The following morning we addressed ourselves early to the duty of escorting our ponderous vehicle to the north towards Lake Zumpango, over a line of country on which we were led to believe that the banditti were as plentiful as the nopal bushes. But here again our perverse good fortune brought us through without adventure, or any chance of trying our mettle; and to tell the truth, had it not been for the coach and its ten mules, a more banditti-looking party than our own could hardly have been met with.

The range of secondary hills over which our track lay on our early morning ride to Tecama, an old halting place on the Real del Monte road, gave us frequent glimpses of the lakes in the plain below, and particularly of that of San Cristobal, between which and the marshes of Lake Tezcuco, the old Spaniards have left one of the noblest monuments of their skill and magnificence, in the construction of the celebrated dike and causeway, by which they prevented the surplus waters of the higher from entering the lower. Its length is fifteen hundred veras, its breadth ten, and height from three to four; the whole structure being a mass of solid masonry.

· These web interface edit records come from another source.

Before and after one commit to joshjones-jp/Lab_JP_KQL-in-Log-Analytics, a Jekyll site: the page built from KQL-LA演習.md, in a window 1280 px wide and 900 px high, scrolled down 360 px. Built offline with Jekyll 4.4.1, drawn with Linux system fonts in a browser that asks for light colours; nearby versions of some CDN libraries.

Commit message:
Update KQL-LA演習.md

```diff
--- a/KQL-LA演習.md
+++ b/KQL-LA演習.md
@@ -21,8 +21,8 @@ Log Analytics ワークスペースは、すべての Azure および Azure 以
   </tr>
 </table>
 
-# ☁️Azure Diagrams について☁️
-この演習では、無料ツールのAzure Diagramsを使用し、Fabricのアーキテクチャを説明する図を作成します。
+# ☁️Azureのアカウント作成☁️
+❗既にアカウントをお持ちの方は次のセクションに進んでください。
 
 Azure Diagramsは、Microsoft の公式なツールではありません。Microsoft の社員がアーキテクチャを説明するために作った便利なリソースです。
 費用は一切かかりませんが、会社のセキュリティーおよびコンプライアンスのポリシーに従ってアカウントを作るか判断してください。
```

A short pause at Tecama was followed by our descent into the great level, which, once doubtless covered with waters, extends from the present shores of the lake, round the base of a group of volcanic hills, towards the foot of the great chain, which hems in the valley of Mexico to the north and northeast.

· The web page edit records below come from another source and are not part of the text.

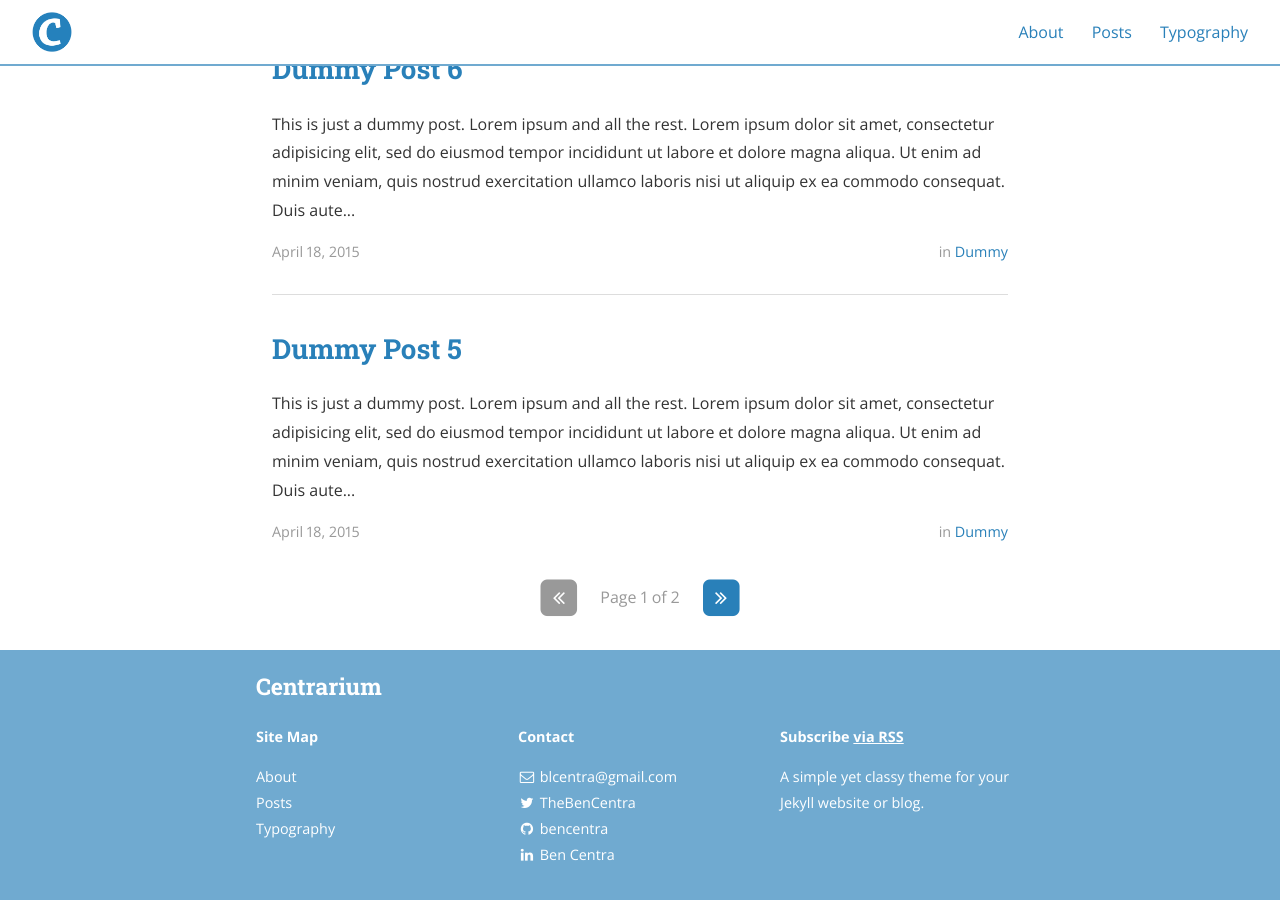
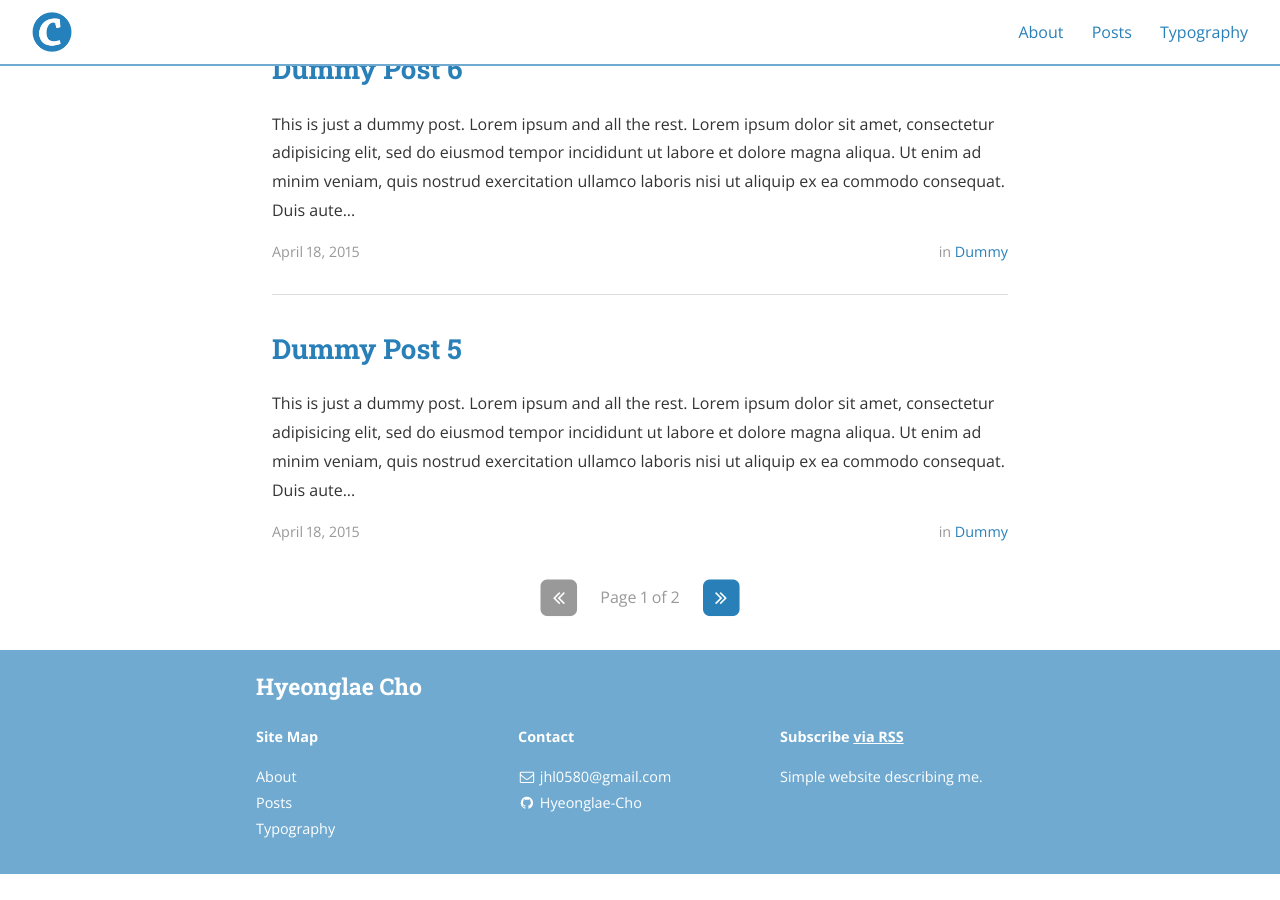
Before and after one commit to Hyeonglae-Cho/Hyeonglae-Cho.github.io, a Jekyll site: the page built from index.html, in a window 1280 px wide and 900 px high, scrolled down 1275 px. Built offline with Jekyll 4.4.1, drawn with Linux system fonts in a browser that asks for light colours; nearby versions of some CDN libraries; the list of posts is cut into pages by our own code; after the commit the page ends 2149 px from its top, so only the background shows below that; part of the change alters nothing that is shown; some of the changed text lies outside the part shown.

Commit message:
Update _config.yml

```diff
--- a/_config.yml
+++ b/_config.yml
@@ -3,23 +3,23 @@
 plugins:
   - jekyll-archives # Sorry, not GitHub pages friendly!
   - jekyll-sitemap
-  - jekyll-paginate-v2
+  - jekyll-paginate
 
 exclude:
   - "/vendor/"
 
 # Site settings
-title: Centrarium
-subtitle: "A simple yet classy theme for your Jekyll website or blog"
-email: blcentra@gmail.com
-name: Ben Centra
+title: Hyeonglae Cho
+subtitle: "Nice to meet you"
+email: jhl0580@gmail.com
+name: Hyeonglae Cho
 description: >
-  A simple yet classy theme for your Jekyll website or blog.
+  Simple website describing me.
 # Base URL of site (i.e. /blog). It should always start with a slash,
 # and never end with a slash. Set it to a blank value if hosting at the
 # root of your server.
 baseurl: "" # the subpath of your site, e.g. /blog/
-url: "" # the base hostname & protocol for your site
+url: "https://hyeonglae-cho.github.io/" # the base hostname & protocol for your site
 cover: "/assets/header_image.jpg"
 logo: "/assets/logo.png"
 
@@ -30,11 +30,13 @@ highlightjs_theme: "monokai-sublime"
 
 # Pagination Settings
 # https://github.com/sverrirs/jekyll-paginate-v2/blob/master/README-GENERATOR.md#site-configuration
-pagination:
-  enabled: true
-  per_page: 5
-  permalink: "/page/:num/"
-  sort_reverse: true
+#pagination:
+#  enabled: true
+#  per_page: 5
+#  permalink: "/page/:num/"
+#  sort_reverse: true
+
+paginate: 5
 
 # Archive settings (see https://github.com/jekyll/jekyll-archives/)
 jekyll-archives:
@@ -76,117 +78,35 @@ descriptions:
 #     desc: Follow me on Twitter            # Description to display as link title, etc
 #     share: true                           # Include in the "Share" section of posts
 social:
-  - name: Twitter
-    icon: twitter
-    username: TheBenCentra
-    url: https://twitter.com/TheBenCentra
-    desc: Follow me on Twitter
-    share: true
+#  - name: Twitter
+#    icon: twitter
+#    username: TheBenCentra
+#    url: https://twitter.com/TheBenCentra
+#    desc: Follow me on Twitter
+#    share: true
 
-  - name: Facebook
-    icon: facebook
-    username: thebencentra
-    url: ""
-    desc: Friend me on Facebook
-    share: true
+#  - name: Facebook
+#    icon: facebook
+#    username: thebencentra
+#    url: ""
+#    desc: Friend me on Facebook
+#    share: true
 
   - name: GitHub
     icon: github
-    username: bencentra
-    url: https://github.com/bencentra
+    username: Hyeonglae-Cho
+    url: https://github.com/Hyeonglae-Cho
     desc: Fork me on GitHub
     share: false
 
-  - name: LinkedIn
-    icon: linkedin
-    username: Ben Centra
-    url: https://www.linkedin.com/pub/ben-centra/47/769/60a
-    desc: Connect with me on LinkedIn
-    share: true
+#  - name: LinkedIn
+#    icon: linkedin
+#    username: Ben Centra
+#    url: https://www.linkedin.com/pub/ben-centra/47/769/60a
+#    desc: Connect with me on LinkedIn
+#    share: true
 
-  - name: Google+
-    icon: google-plus
-    username: ""
-    url: ""
-    desc: Add me to your Circles
-    share: true
 
-  - name: YouTube
-    icon: youtube
-    username: ""
-    url: ""
-    desc: Subscribe on YouTube
-    share: false
-
-  - name: Instagram
-    icon: instagram
-    username: ""
-    url: ""
-    desc: Follow me on Instagram
-    share: false
-
-  - name: Pinterest
-    icon: pinterest
-    username: ""
-    url: ""
-    desc: Follow me on Pinterest
-    share: true
-
-  - name: SoundCloud
-    icon: soundcloud
-    username: ""
-    url: ""
-    desc: Follow me on SoundCloud
-    share: false
-
-  - name: Tumblr
-    icon: tumblr
-    username: ""
-    url: ""
-    desc: Follow me on Tumblr
-    share: false
-
-  - name: Steam
-    icon: steam
-    username: ""
-    url: ""
-    desc: Friend me on Steam
-    share: false
-
-  - name: Dribbble
-    icon: dribbble
-    username: ""
-    url: ""
-    desc: Follow me on Dribble
-    share: false
-
-  - name: Vimeo
-    icon: vimeo-square
-    username: ""
-    url: ""
-    desc: Follow me on Vimeo
-    share: false
-
-  - name: Vine
-    icon: vine
-    username: ""
-    url: ""
-    desc: Follow me on Vine
-    share: false
-
-  - name: Reddit
-    icon: reddit
-    username: ""
-    url: ""
-    desc: Share to Reddit
-    share: true
-
-  - name: "Hacker News"
-    icon: hacker-news
-    username: ""
-    url: ""
-    desc: Share to Hacker News
-    share: false
 
 # Social sharing protocols
 # These are for automatically generating sharing metadata for FB and Twitter
```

Zumpango is about five leagues distant from Tecama, or eight from San Juan Teotihuacan.

It may give you some idea of the utter ignorance which reigns in the capital among the better classes, both natives and Europeans, as to the topography of the country, when I assure you that we had set out on this excursion, as upon a journey of discovery; without being able to gather the slightest information of a positive character with regard to the practicability of what we proposed